Print the entries that appear below, exactly as written and without their pictures.

### Dataset

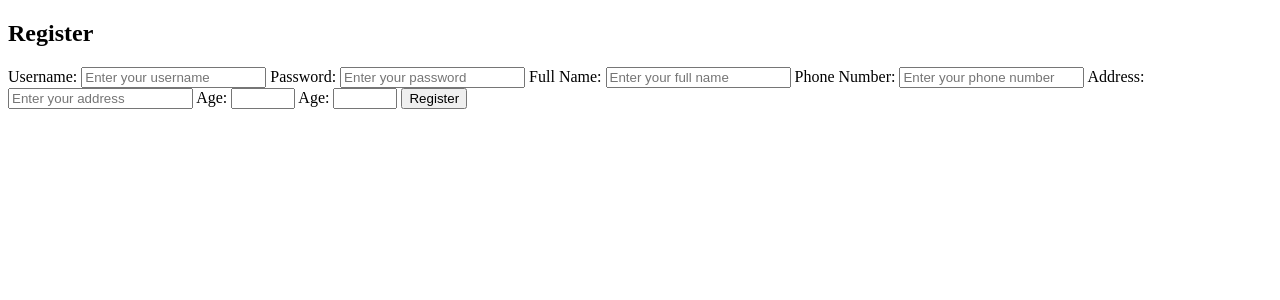
Repository: Loc2804/LTM
Page: http://localhost/RestaurantProject/Register.jsp
These files come from the project's save history. The page is drawn as it stood at one moment and after the next save; the edit follows.
The browser window is 1280 px wide. The pictures show the whole page.
The page is served by Tomcat 10.

Above is the page before, as saved 2024-12-07 08:43:41.

After the next save:
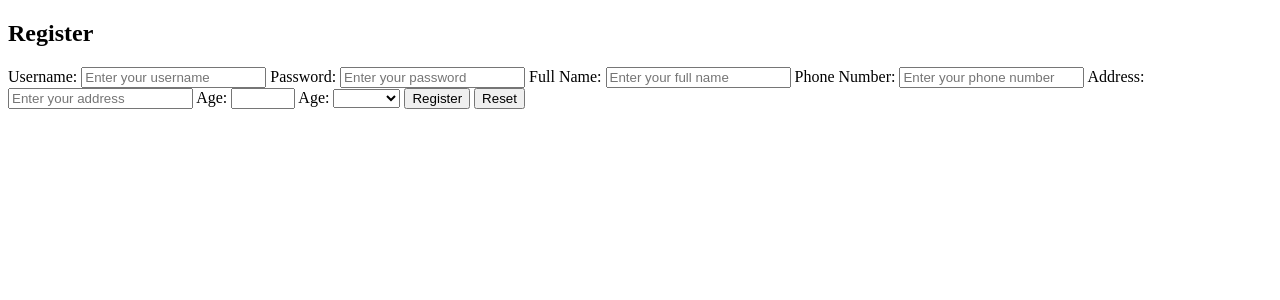
Saved 81 s later.
--- a/RestaurantProject/src/main/webapp/Register.jsp
+++ b/RestaurantProject/src/main/webapp/Register.jsp
@@ -33,10 +33,14 @@
             <input type="number" id="age" name="age" class="input-field" min="1" max="120" required>
 
             <label for="gender">Age:</label>
-            <input type="number" id="age" name="age" class="input-field" min="1" max="120" required>
+            <select name="gender">
+            	<option value="" ></option>
+            	<option value="female">Female</option>
+            </select>
 
 			<input type="hidden" name="action" value="signup" class="input-field" required>
             <button type="submit" class="btn">Register</button>
+            <button type="reset" class="btn">Reset</button>
         </form>
         <%
             String errorMessage = (String) request.getAttribute("errorMessage");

######

**Solution**:
Repository: Loc2804/LTM
Page: http://localhost/RestaurantProject/Register.jsp
These files come from the project's save history. The page is drawn as it stood at one moment and after the next save; the edit follows.
The browser window is 1280 px wide. The pictures show the whole page.
The page is served by Tomcat 10.

Above is the page before, as saved 2024-12-07 08:43:41.

After the next save:
Saved 81 s later.
--- a/RestaurantProject/src/main/webapp/Register.jsp
+++ b/RestaurantProject/src/main/webapp/Register.jsp
@@ -33,10 +33,14 @@
             <input type="number" id="age" name="age" class="input-field" min="1" max="120" required>
 
             <label for="gender">Age:</label>
-            <input type="number" id="age" name="age" class="input-field" min="1" max="120" required>
+            <select name="gender">
+            	<option value="" ></option>
+            	<option value="female">Female</option>
+            </select>
 
 			<input type="hidden" name="action" value="signup" class="input-field" required>
             <button type="submit" class="btn">Register</button>
+            <button type="reset" class="btn">Reset</button>
         </form>
         <%
             String errorMessage = (String) request.getAttribute("errorMessage");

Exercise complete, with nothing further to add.